◆ Aim of the exercise ◆
The result should be a full, exact repeat of the entries, free of pictures.

◆ Data extract ◆
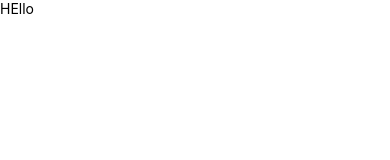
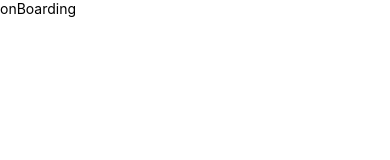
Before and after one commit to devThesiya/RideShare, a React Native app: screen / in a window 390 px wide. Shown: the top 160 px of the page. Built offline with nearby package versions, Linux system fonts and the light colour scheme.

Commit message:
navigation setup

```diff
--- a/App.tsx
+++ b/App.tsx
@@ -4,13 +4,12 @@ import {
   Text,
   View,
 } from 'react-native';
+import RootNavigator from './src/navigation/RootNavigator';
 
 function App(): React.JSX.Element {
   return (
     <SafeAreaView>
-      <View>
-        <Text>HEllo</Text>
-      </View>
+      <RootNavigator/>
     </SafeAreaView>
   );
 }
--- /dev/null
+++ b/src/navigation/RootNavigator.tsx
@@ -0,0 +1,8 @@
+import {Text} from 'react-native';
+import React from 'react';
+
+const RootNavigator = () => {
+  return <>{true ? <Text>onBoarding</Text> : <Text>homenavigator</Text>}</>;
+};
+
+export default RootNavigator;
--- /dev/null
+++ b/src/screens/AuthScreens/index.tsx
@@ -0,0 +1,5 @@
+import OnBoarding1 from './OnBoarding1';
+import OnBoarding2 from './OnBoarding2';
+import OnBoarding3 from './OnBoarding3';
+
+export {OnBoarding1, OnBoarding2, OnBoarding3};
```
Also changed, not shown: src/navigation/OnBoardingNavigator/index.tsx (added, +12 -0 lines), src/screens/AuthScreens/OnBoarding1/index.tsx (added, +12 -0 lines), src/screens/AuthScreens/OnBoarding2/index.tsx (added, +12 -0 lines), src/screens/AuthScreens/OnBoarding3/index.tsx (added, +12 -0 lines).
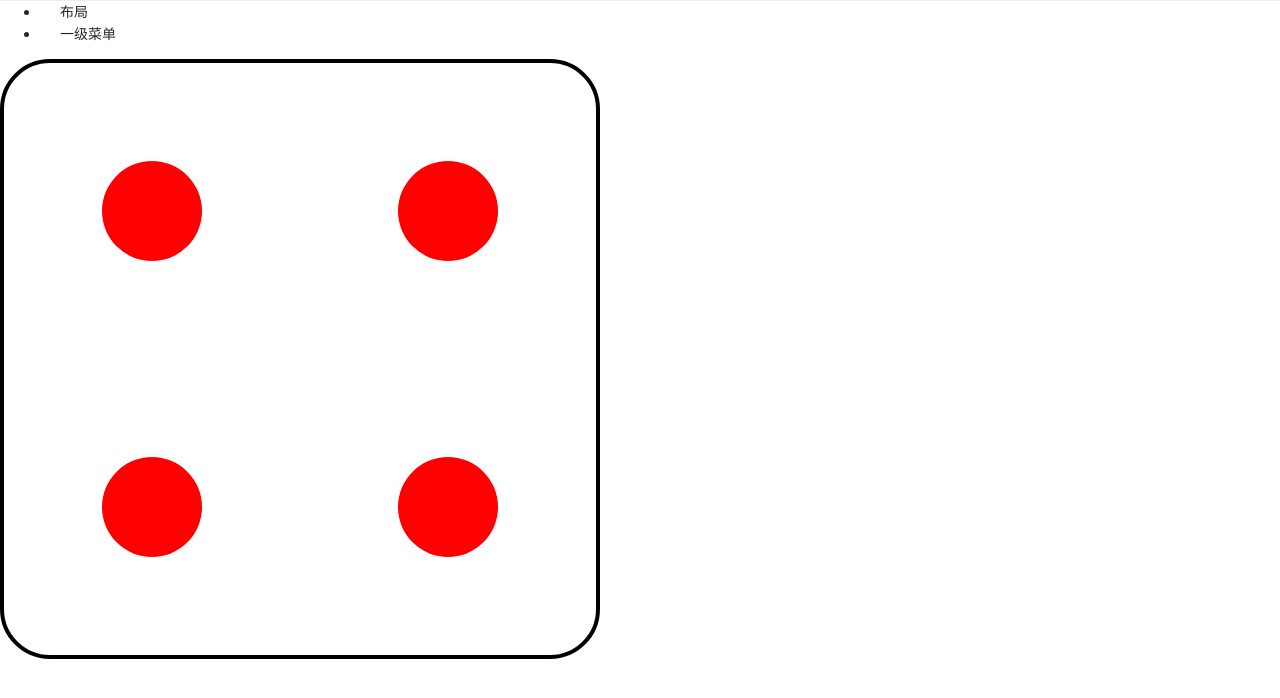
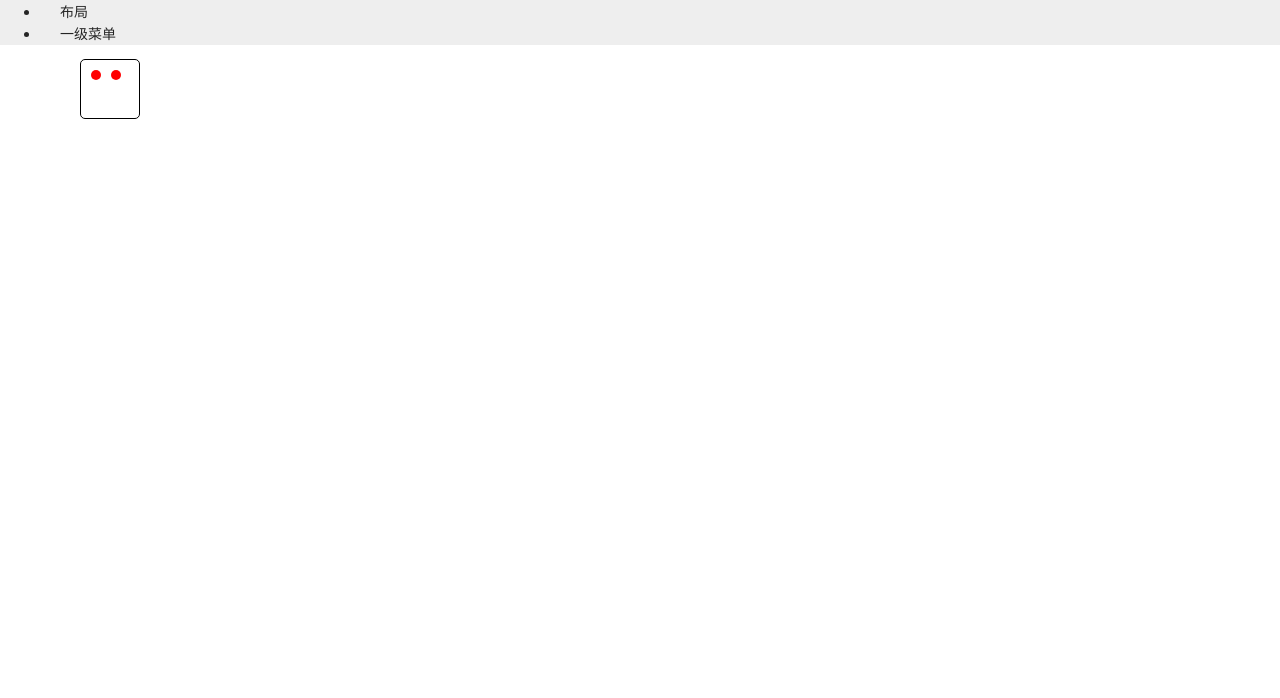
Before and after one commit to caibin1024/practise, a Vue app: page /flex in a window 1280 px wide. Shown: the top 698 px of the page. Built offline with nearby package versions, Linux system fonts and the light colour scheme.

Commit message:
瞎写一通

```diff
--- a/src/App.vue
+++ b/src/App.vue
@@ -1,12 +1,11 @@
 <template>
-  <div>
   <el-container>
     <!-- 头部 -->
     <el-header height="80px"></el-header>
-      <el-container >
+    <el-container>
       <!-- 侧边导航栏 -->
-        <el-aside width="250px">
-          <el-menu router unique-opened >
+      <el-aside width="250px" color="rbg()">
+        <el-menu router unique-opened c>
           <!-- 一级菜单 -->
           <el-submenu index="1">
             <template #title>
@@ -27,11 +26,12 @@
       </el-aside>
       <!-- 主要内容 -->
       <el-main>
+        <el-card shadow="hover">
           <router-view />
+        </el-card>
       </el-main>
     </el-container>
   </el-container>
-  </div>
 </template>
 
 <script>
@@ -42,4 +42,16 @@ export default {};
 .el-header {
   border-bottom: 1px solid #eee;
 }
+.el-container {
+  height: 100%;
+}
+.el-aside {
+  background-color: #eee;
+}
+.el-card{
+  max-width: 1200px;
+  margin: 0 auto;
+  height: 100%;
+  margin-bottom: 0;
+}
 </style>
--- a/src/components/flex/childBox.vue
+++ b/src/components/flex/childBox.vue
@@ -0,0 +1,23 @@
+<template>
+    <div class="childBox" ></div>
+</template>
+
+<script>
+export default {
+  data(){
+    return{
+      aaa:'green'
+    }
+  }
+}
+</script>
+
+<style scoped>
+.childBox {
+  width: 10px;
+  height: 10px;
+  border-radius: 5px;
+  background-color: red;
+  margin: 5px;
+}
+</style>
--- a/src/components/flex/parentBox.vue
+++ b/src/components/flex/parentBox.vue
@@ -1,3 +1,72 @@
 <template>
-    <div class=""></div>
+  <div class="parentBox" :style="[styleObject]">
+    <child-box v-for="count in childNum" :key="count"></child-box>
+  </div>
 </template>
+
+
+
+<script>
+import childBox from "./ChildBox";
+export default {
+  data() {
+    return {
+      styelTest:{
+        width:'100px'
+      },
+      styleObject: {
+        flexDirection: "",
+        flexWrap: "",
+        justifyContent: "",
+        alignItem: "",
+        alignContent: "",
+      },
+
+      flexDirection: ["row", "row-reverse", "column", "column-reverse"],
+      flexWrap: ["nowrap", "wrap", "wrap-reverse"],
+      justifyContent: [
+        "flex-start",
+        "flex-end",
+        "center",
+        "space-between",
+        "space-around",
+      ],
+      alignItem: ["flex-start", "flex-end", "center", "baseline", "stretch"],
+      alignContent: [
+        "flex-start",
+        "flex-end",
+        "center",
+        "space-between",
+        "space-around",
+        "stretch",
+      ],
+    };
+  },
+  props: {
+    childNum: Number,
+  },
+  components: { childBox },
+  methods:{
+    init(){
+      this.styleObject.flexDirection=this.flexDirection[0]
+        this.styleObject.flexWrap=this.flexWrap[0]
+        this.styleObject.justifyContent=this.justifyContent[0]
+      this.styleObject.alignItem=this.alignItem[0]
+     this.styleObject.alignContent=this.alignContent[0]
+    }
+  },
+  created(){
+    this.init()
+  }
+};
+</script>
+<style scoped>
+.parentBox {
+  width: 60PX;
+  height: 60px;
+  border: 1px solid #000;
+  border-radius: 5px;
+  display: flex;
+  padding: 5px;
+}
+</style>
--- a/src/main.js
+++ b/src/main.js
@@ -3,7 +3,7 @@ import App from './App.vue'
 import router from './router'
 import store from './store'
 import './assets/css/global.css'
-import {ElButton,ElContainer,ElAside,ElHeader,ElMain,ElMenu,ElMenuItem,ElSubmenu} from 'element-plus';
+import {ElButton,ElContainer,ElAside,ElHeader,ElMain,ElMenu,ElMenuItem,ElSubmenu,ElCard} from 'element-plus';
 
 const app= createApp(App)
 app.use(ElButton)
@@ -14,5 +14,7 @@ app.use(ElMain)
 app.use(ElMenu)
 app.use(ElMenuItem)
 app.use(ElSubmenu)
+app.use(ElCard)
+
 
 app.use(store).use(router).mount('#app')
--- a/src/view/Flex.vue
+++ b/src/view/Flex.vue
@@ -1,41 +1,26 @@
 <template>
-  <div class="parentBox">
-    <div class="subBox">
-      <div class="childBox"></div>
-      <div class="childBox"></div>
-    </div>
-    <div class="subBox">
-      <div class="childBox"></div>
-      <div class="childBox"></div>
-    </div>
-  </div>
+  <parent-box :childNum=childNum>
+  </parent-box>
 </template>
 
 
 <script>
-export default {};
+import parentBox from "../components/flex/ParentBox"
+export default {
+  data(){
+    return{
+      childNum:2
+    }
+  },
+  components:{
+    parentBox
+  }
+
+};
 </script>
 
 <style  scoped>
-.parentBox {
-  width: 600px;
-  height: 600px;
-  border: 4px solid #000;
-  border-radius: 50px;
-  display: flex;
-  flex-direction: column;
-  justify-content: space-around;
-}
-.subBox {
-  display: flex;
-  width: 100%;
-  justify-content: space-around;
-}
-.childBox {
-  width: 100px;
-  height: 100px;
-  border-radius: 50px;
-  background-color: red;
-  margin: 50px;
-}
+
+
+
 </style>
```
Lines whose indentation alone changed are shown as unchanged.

◆ Answer space ◆
Before and after one commit to devThesiya/RideShare, a React Native app: screen / in a window 390 px wide. Shown: the top 160 px of the page. Built offline with nearby package versions, Linux system fonts and the light colour scheme.

Commit message:
navigation setup

```diff
--- a/App.tsx
+++ b/App.tsx
@@ -4,13 +4,12 @@ import {
   Text,
   View,
 } from 'react-native';
+import RootNavigator from './src/navigation/RootNavigator';
 
 function App(): React.JSX.Element {
   return (
     <SafeAreaView>
-      <View>
-        <Text>HEllo</Text>
-      </View>
+      <RootNavigator/>
     </SafeAreaView>
   );
 }
--- /dev/null
+++ b/src/navigation/RootNavigator.tsx
@@ -0,0 +1,8 @@
+import {Text} from 'react-native';
+import React from 'react';
+
+const RootNavigator = () => {
+  return <>{true ? <Text>onBoarding</Text> : <Text>homenavigator</Text>}</>;
+};
+
+export default RootNavigator;
--- /dev/null
+++ b/src/screens/AuthScreens/index.tsx
@@ -0,0 +1,5 @@
+import OnBoarding1 from './OnBoarding1';
+import OnBoarding2 from './OnBoarding2';
+import OnBoarding3 from './OnBoarding3';
+
+export {OnBoarding1, OnBoarding2, OnBoarding3};
```
Also changed, not shown: src/navigation/OnBoardingNavigator/index.tsx (added, +12 -0 lines), src/screens/AuthScreens/OnBoarding1/index.tsx (added, +12 -0 lines), src/screens/AuthScreens/OnBoarding2/index.tsx (added, +12 -0 lines), src/screens/AuthScreens/OnBoarding3/index.tsx (added, +12 -0 lines).
Before and after one commit to caibin1024/practise, a Vue app: page /flex in a window 1280 px wide. Shown: the top 698 px of the page. Built offline with nearby package versions, Linux system fonts and the light colour scheme.

Commit message:
瞎写一通

```diff
--- a/src/App.vue
+++ b/src/App.vue
@@ -1,12 +1,11 @@
 <template>
-  <div>
   <el-container>
     <!-- 头部 -->
     <el-header height="80px"></el-header>
-      <el-container >
+    <el-container>
       <!-- 侧边导航栏 -->
-        <el-aside width="250px">
-          <el-menu router unique-opened >
+      <el-aside width="250px" color="rbg()">
+        <el-menu router unique-opened c>
           <!-- 一级菜单 -->
           <el-submenu index="1">
             <template #title>
@@ -27,11 +26,12 @@
       </el-aside>
       <!-- 主要内容 -->
       <el-main>
+        <el-card shadow="hover">
           <router-view />
+        </el-card>
       </el-main>
     </el-container>
   </el-container>
-  </div>
 </template>
 
 <script>
@@ -42,4 +42,16 @@ export default {};
 .el-header {
   border-bottom: 1px solid #eee;
 }
+.el-container {
+  height: 100%;
+}
+.el-aside {
+  background-color: #eee;
+}
+.el-card{
+  max-width: 1200px;
+  margin: 0 auto;
+  height: 100%;
+  margin-bottom: 0;
+}
 </style>
--- a/src/components/flex/childBox.vue
+++ b/src/components/flex/childBox.vue
@@ -0,0 +1,23 @@
+<template>
+    <div class="childBox" ></div>
+</template>
+
+<script>
+export default {
+  data(){
+    return{
+      aaa:'green'
+    }
+  }
+}
+</script>
+
+<style scoped>
+.childBox {
+  width: 10px;
+  height: 10px;
+  border-radius: 5px;
+  background-color: red;
+  margin: 5px;
+}
+</style>
--- a/src/components/flex/parentBox.vue
+++ b/src/components/flex/parentBox.vue
@@ -1,3 +1,72 @@
 <template>
-    <div class=""></div>
+  <div class="parentBox" :style="[styleObject]">
+    <child-box v-for="count in childNum" :key="count"></child-box>
+  </div>
 </template>
+
+
+
+<script>
+import childBox from "./ChildBox";
+export default {
+  data() {
+    return {
+      styelTest:{
+        width:'100px'
+      },
+      styleObject: {
+        flexDirection: "",
+        flexWrap: "",
+        justifyContent: "",
+        alignItem: "",
+        alignContent: "",
+      },
+
+      flexDirection: ["row", "row-reverse", "column", "column-reverse"],
+      flexWrap: ["nowrap", "wrap", "wrap-reverse"],
+      justifyContent: [
+        "flex-start",
+        "flex-end",
+        "center",
+        "space-between",
+        "space-around",
+      ],
+      alignItem: ["flex-start", "flex-end", "center", "baseline", "stretch"],
+      alignContent: [
+        "flex-start",
+        "flex-end",
+        "center",
+        "space-between",
+        "space-around",
+        "stretch",
+      ],
+    };
+  },
+  props: {
+    childNum: Number,
+  },
+  components: { childBox },
+  methods:{
+    init(){
+      this.styleObject.flexDirection=this.flexDirection[0]
+        this.styleObject.flexWrap=this.flexWrap[0]
+        this.styleObject.justifyContent=this.justifyContent[0]
+      this.styleObject.alignItem=this.alignItem[0]
+     this.styleObject.alignContent=this.alignContent[0]
+    }
+  },
+  created(){
+    this.init()
+  }
+};
+</script>
+<style scoped>
+.parentBox {
+  width: 60PX;
+  height: 60px;
+  border: 1px solid #000;
+  border-radius: 5px;
+  display: flex;
+  padding: 5px;
+}
+</style>
--- a/src/main.js
+++ b/src/main.js
@@ -3,7 +3,7 @@ import App from './App.vue'
 import router from './router'
 import store from './store'
 import './assets/css/global.css'
-import {ElButton,ElContainer,ElAside,ElHeader,ElMain,ElMenu,ElMenuItem,ElSubmenu} from 'element-plus';
+import {ElButton,ElContainer,ElAside,ElHeader,ElMain,ElMenu,ElMenuItem,ElSubmenu,ElCard} from 'element-plus';
 
 const app= createApp(App)
 app.use(ElButton)
@@ -14,5 +14,7 @@ app.use(ElMain)
 app.use(ElMenu)
 app.use(ElMenuItem)
 app.use(ElSubmenu)
+app.use(ElCard)
+
 
 app.use(store).use(router).mount('#app')
--- a/src/view/Flex.vue
+++ b/src/view/Flex.vue
@@ -1,41 +1,26 @@
 <template>
-  <div class="parentBox">
-    <div class="subBox">
-      <div class="childBox"></div>
-      <div class="childBox"></div>
-    </div>
-    <div class="subBox">
-      <div class="childBox"></div>
-      <div class="childBox"></div>
-    </div>
-  </div>
+  <parent-box :childNum=childNum>
+  </parent-box>
 </template>
 
 
 <script>
-export default {};
+import parentBox from "../components/flex/ParentBox"
+export default {
+  data(){
+    return{
+      childNum:2
+    }
+  },
+  components:{
+    parentBox
+  }
+
+};
 </script>
 
 <style  scoped>
-.parentBox {
-  width: 600px;
-  height: 600px;
-  border: 4px solid #000;
-  border-radius: 50px;
-  display: flex;
-  flex-direction: column;
-  justify-content: space-around;
-}
-.subBox {
-  display: flex;
-  width: 100%;
-  justify-content: space-around;
-}
-.childBox {
-  width: 100px;
-  height: 100px;
-  border-radius: 50px;
-  background-color: red;
-  margin: 50px;
-}
+
+
+
 </style>
```
Lines whose indentation alone changed are shown as unchanged.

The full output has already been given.